Cavendish won his first road race at the Tour of Qatar in early February, then switched to the track to target the omnium and win as world title in the Madison with Wiggins. He returned to the road and won four stages at the Tour de France before taking a silver medal in the omnium at the Rio Olympics. He then returned to the road for the final part of his complex and demanding season, taking another silver medal and second place in the World road Championships behind Peter Sagan.
It has been a complex and demanding season as Cavendish switched disciplines. Some people questioned his decision to do it all but he seems to have few regrets and is not resting on his laurels, even as the 2016 season ends.
"I had careful planning and great group around me but if it was the right thing to do is something I'm not prepared to talk about it," he said defensively as whenever a question from the media raises any kind of doubt about his ability.
"Dimension Data let me take time miss racing to concentrate on the track. But we knew I'd come to the Tour de France with good form at the Tour de France. That's the biggest stage and best way to represent the sponsors. I'll have time to look back over my career when I retire, for now I want to just keep looking ahead."
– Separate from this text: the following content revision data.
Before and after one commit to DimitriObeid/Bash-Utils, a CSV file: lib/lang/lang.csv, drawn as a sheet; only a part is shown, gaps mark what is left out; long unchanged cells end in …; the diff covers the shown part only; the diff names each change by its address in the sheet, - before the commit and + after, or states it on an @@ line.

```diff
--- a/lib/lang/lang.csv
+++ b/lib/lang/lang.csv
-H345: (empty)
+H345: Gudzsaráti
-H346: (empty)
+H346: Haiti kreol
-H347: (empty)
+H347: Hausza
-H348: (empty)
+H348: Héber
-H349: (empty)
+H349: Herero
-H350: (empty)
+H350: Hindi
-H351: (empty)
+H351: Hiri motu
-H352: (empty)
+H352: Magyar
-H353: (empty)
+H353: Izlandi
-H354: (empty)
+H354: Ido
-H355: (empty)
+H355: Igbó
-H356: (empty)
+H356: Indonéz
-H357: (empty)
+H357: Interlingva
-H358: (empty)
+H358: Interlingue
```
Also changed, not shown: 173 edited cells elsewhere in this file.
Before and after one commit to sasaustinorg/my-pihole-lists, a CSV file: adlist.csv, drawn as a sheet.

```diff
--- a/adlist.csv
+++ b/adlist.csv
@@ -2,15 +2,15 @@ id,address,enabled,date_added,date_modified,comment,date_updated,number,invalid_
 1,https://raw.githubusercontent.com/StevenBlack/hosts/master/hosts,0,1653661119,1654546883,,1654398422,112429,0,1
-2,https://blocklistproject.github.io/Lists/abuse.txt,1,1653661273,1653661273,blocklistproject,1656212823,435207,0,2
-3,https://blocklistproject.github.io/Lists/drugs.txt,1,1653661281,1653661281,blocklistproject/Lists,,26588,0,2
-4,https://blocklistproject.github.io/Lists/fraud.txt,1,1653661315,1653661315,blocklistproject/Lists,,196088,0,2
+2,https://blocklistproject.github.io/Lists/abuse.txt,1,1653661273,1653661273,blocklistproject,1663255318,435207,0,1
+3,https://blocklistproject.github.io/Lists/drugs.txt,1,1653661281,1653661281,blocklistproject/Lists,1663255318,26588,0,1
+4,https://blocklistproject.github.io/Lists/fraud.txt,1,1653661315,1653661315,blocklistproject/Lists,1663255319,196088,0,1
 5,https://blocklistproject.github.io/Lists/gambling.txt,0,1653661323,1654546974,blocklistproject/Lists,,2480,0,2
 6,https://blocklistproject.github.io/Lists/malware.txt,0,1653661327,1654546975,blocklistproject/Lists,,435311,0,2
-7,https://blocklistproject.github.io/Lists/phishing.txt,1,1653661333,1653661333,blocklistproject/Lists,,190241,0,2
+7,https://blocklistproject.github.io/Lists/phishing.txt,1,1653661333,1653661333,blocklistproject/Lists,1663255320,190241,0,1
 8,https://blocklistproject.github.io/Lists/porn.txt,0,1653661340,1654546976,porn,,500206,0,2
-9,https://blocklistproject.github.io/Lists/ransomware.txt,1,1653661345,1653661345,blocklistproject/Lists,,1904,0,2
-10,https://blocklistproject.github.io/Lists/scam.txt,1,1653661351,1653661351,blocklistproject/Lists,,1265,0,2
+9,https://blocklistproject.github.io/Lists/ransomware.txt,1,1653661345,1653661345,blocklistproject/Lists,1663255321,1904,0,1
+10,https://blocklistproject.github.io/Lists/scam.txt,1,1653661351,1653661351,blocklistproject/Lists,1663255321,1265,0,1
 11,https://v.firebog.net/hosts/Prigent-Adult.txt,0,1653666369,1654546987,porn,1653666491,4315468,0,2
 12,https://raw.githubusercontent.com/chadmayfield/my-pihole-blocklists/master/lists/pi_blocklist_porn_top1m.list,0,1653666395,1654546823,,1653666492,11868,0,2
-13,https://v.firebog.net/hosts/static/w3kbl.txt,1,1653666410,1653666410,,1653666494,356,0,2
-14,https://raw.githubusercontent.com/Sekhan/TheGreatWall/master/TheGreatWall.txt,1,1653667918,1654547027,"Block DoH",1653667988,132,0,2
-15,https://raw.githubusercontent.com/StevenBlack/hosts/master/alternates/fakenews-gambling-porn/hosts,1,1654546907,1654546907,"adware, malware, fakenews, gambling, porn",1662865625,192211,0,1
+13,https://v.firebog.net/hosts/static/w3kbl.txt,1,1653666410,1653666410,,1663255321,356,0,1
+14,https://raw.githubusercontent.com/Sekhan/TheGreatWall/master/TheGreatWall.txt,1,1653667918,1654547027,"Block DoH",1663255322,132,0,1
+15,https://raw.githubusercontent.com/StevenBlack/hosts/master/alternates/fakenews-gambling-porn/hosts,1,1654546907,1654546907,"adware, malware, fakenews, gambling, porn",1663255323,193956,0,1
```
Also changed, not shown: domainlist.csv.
Empathy with Crutchlow, back for more in 2017
Cavendish talked about his friendship with Moto GP professional motor bike pilot Carl Crutchlow and how they had joked about bike racing on a motor racing circuit. Cavendish revealed the two their friend is special due to sharing a love for speed and living 'full gas' but also due to both living in high performance sports in the public and media spotlight. Cavendish admitted Crutchlow was 'mad' on descents and always competitive when they train together.
"He's my best friend. He's one of the few people in a similar situation to me; he knows when things are good and when things are bad. He seems to have the same type of chip on his shoulder, he feels he always need to prove himself," Cavendish said.
"He's a massive cyclist, he could be pro when he trains hard in the winter. He couldn't win Tour de France stages, but he's better than a lot of the professionals out there now, that's for sure. He's crazy but seems to have calmed down a little now he has a baby daughter. You can see that in his results, he's won two Motor GP races. I'm the first person to turn on the Moto GP when it's on and he's also there supporting me."
Despite an intense, racing packed 2016, Cavendish admitted he will have little time for a vacation and quiet winter. He plans to do a lot more road racing in 2017 to pay back Dimension Data for their support in 2016 when he spent long spells with the Great Britain tack team.
"It's not going to be quiet, I'm going to be doing more road racing I own the team a lot for their support this year and want to pay them back," he said.
"The demands of road and tack are different; I always use the analogy about Andy Murray switching from tennis to squash. In 2017 those demands are going to be easier but it's still going go be a big old year hopefully."
Before thinking about 2017, Cavendish is looking forward to racing on the track for one last chunk of his 2016 season. He appreciates that riding with Wiggins as he ends his career will be special if perhaps hard, especially on the historic Gent track.
"I love the track," he said.
"It's going to be hard. And Gent is know as being crazy hard, the demands on the riders are a lot. The track is also steeped in history. A lot of great riders have ridden there. To be riding with Brad as World Champions is special, it'll be like back like the Merckx and Sercu days. There are always a lot of British spectators there and I love racing in Belgium. I got close to winning with Iljo Keisse a couple of years. I'd like to win it this year. I'm not done yet for 2016."